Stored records
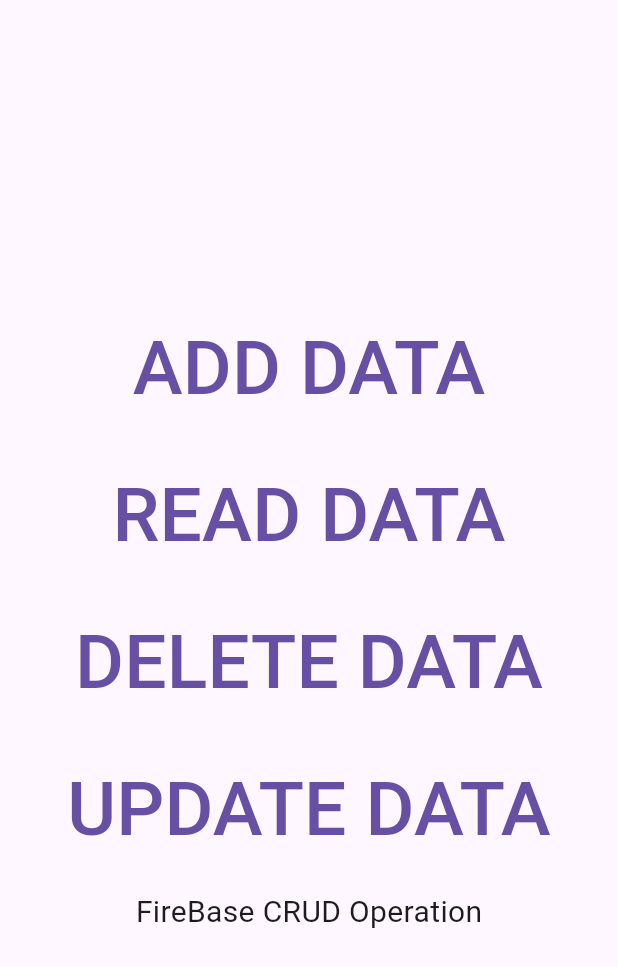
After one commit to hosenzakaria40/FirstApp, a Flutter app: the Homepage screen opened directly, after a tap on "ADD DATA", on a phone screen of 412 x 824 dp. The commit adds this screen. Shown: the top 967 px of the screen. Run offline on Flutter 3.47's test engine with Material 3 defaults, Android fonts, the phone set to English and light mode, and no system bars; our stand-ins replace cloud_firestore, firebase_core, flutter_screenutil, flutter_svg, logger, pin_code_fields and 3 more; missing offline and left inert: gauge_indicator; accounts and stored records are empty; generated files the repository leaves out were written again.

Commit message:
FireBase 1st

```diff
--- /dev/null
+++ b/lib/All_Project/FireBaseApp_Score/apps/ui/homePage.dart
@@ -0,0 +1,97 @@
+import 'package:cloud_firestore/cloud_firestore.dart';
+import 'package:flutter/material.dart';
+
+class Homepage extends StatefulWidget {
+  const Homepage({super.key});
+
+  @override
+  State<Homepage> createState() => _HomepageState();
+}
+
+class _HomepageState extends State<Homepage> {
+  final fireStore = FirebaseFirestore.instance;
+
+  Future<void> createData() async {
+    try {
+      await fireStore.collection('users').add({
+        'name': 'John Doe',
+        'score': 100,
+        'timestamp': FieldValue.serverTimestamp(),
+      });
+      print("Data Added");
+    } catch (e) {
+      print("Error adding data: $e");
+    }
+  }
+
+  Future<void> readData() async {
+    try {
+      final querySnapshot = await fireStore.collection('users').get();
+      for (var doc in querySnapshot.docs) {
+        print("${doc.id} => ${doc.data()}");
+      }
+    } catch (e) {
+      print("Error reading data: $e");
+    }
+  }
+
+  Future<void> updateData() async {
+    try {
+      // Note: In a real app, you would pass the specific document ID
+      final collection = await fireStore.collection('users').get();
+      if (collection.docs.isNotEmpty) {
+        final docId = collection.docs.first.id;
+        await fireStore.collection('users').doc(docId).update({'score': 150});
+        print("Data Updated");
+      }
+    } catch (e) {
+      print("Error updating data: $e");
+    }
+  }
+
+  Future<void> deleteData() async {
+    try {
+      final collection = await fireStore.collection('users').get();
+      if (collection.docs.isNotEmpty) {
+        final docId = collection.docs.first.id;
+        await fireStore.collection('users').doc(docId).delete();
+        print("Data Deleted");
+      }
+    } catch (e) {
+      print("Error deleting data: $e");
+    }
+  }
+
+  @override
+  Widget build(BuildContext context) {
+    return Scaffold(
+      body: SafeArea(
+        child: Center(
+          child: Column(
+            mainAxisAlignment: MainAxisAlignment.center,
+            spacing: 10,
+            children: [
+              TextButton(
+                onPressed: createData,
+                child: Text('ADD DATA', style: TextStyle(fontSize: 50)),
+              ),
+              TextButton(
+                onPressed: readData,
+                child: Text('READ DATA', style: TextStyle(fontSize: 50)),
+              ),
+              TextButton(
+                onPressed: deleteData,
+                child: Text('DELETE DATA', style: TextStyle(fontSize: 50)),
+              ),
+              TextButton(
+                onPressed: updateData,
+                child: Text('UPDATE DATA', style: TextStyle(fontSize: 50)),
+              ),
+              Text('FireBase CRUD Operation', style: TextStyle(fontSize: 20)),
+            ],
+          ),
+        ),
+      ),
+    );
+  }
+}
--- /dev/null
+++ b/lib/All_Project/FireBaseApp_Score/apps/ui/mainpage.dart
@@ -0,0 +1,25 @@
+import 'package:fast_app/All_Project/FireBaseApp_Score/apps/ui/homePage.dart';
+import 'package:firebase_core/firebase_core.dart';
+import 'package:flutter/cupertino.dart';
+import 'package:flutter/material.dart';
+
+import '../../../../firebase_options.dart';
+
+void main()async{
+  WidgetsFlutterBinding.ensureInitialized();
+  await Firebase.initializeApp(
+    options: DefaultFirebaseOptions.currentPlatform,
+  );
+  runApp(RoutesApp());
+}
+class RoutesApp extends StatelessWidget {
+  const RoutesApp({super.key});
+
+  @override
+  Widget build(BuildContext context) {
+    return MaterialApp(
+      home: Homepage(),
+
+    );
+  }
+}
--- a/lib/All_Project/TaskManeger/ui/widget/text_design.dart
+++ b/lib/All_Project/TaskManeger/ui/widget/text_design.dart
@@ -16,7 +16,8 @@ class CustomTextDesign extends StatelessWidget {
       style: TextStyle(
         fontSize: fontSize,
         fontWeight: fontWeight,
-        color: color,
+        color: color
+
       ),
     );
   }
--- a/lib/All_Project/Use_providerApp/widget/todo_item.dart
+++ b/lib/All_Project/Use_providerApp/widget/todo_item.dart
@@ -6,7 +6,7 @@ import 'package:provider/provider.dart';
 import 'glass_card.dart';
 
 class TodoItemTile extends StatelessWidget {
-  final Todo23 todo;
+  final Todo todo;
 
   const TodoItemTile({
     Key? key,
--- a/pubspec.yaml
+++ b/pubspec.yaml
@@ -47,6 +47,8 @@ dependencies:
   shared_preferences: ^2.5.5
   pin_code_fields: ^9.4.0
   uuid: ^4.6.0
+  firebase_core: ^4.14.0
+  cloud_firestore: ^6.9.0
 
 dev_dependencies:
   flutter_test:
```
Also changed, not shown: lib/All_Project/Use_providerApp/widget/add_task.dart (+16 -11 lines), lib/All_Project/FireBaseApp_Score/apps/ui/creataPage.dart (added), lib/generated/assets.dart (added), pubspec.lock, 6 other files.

ACTION ITEM »
Should a record include a picture, drop the picture and write out the remainder exactly.

ANSWER »
After one commit to hosenzakaria40/FirstApp, a Flutter app: the Homepage screen opened directly, after a tap on "ADD DATA", on a phone screen of 412 x 824 dp. The commit adds this screen. Shown: the top 967 px of the screen. Run offline on Flutter 3.47's test engine with Material 3 defaults, Android fonts, the phone set to English and light mode, and no system bars; our stand-ins replace cloud_firestore, firebase_core, flutter_screenutil, flutter_svg, logger, pin_code_fields and 3 more; missing offline and left inert: gauge_indicator; accounts and stored records are empty; generated files the repository leaves out were written again.

Commit message:
FireBase 1st

```diff
--- /dev/null
+++ b/lib/All_Project/FireBaseApp_Score/apps/ui/homePage.dart
@@ -0,0 +1,97 @@
+import 'package:cloud_firestore/cloud_firestore.dart';
+import 'package:flutter/material.dart';
+
+class Homepage extends StatefulWidget {
+  const Homepage({super.key});
+
+  @override
+  State<Homepage> createState() => _HomepageState();
+}
+
+class _HomepageState extends State<Homepage> {
+  final fireStore = FirebaseFirestore.instance;
+
+  Future<void> createData() async {
+    try {
+      await fireStore.collection('users').add({
+        'name': 'John Doe',
+        'score': 100,
+        'timestamp': FieldValue.serverTimestamp(),
+      });
+      print("Data Added");
+    } catch (e) {
+      print("Error adding data: $e");
+    }
+  }
+
+  Future<void> readData() async {
+    try {
+      final querySnapshot = await fireStore.collection('users').get();
+      for (var doc in querySnapshot.docs) {
+        print("${doc.id} => ${doc.data()}");
+      }
+    } catch (e) {
+      print("Error reading data: $e");
+    }
+  }
+
+  Future<void> updateData() async {
+    try {
+      // Note: In a real app, you would pass the specific document ID
+      final collection = await fireStore.collection('users').get();
+      if (collection.docs.isNotEmpty) {
+        final docId = collection.docs.first.id;
+        await fireStore.collection('users').doc(docId).update({'score': 150});
+        print("Data Updated");
+      }
+    } catch (e) {
+      print("Error updating data: $e");
+    }
+  }
+
+  Future<void> deleteData() async {
+    try {
+      final collection = await fireStore.collection('users').get();
+      if (collection.docs.isNotEmpty) {
+        final docId = collection.docs.first.id;
+        await fireStore.collection('users').doc(docId).delete();
+        print("Data Deleted");
+      }
+    } catch (e) {
+      print("Error deleting data: $e");
+    }
+  }
+
+  @override
+  Widget build(BuildContext context) {
+    return Scaffold(
+      body: SafeArea(
+        child: Center(
+          child: Column(
+            mainAxisAlignment: MainAxisAlignment.center,
+            spacing: 10,
+            children: [
+              TextButton(
+                onPressed: createData,
+                child: Text('ADD DATA', style: TextStyle(fontSize: 50)),
+              ),
+              TextButton(
+                onPressed: readData,
+                child: Text('READ DATA', style: TextStyle(fontSize: 50)),
+              ),
+              TextButton(
+                onPressed: deleteData,
+                child: Text('DELETE DATA', style: TextStyle(fontSize: 50)),
+              ),
+              TextButton(
+                onPressed: updateData,
+                child: Text('UPDATE DATA', style: TextStyle(fontSize: 50)),
+              ),
+              Text('FireBase CRUD Operation', style: TextStyle(fontSize: 20)),
+            ],
+          ),
+        ),
+      ),
+    );
+  }
+}
--- /dev/null
+++ b/lib/All_Project/FireBaseApp_Score/apps/ui/mainpage.dart
@@ -0,0 +1,25 @@
+import 'package:fast_app/All_Project/FireBaseApp_Score/apps/ui/homePage.dart';
+import 'package:firebase_core/firebase_core.dart';
+import 'package:flutter/cupertino.dart';
+import 'package:flutter/material.dart';
+
+import '../../../../firebase_options.dart';
+
+void main()async{
+  WidgetsFlutterBinding.ensureInitialized();
+  await Firebase.initializeApp(
+    options: DefaultFirebaseOptions.currentPlatform,
+  );
+  runApp(RoutesApp());
+}
+class RoutesApp extends StatelessWidget {
+  const RoutesApp({super.key});
+
+  @override
+  Widget build(BuildContext context) {
+    return MaterialApp(
+      home: Homepage(),
+
+    );
+  }
+}
--- a/lib/All_Project/TaskManeger/ui/widget/text_design.dart
+++ b/lib/All_Project/TaskManeger/ui/widget/text_design.dart
@@ -16,7 +16,8 @@ class CustomTextDesign extends StatelessWidget {
       style: TextStyle(
         fontSize: fontSize,
         fontWeight: fontWeight,
-        color: color,
+        color: color
+
       ),
     );
   }
--- a/lib/All_Project/Use_providerApp/widget/todo_item.dart
+++ b/lib/All_Project/Use_providerApp/widget/todo_item.dart
@@ -6,7 +6,7 @@ import 'package:provider/provider.dart';
 import 'glass_card.dart';
 
 class TodoItemTile extends StatelessWidget {
-  final Todo23 todo;
+  final Todo todo;
 
   const TodoItemTile({
     Key? key,
--- a/pubspec.yaml
+++ b/pubspec.yaml
@@ -47,6 +47,8 @@ dependencies:
   shared_preferences: ^2.5.5
   pin_code_fields: ^9.4.0
   uuid: ^4.6.0
+  firebase_core: ^4.14.0
+  cloud_firestore: ^6.9.0
 
 dev_dependencies:
   flutter_test:
```
Also changed, not shown: lib/All_Project/Use_providerApp/widget/add_task.dart (+16 -11 lines), lib/All_Project/FireBaseApp_Score/apps/ui/creataPage.dart (added), lib/generated/assets.dart (added), pubspec.lock, 6 other files.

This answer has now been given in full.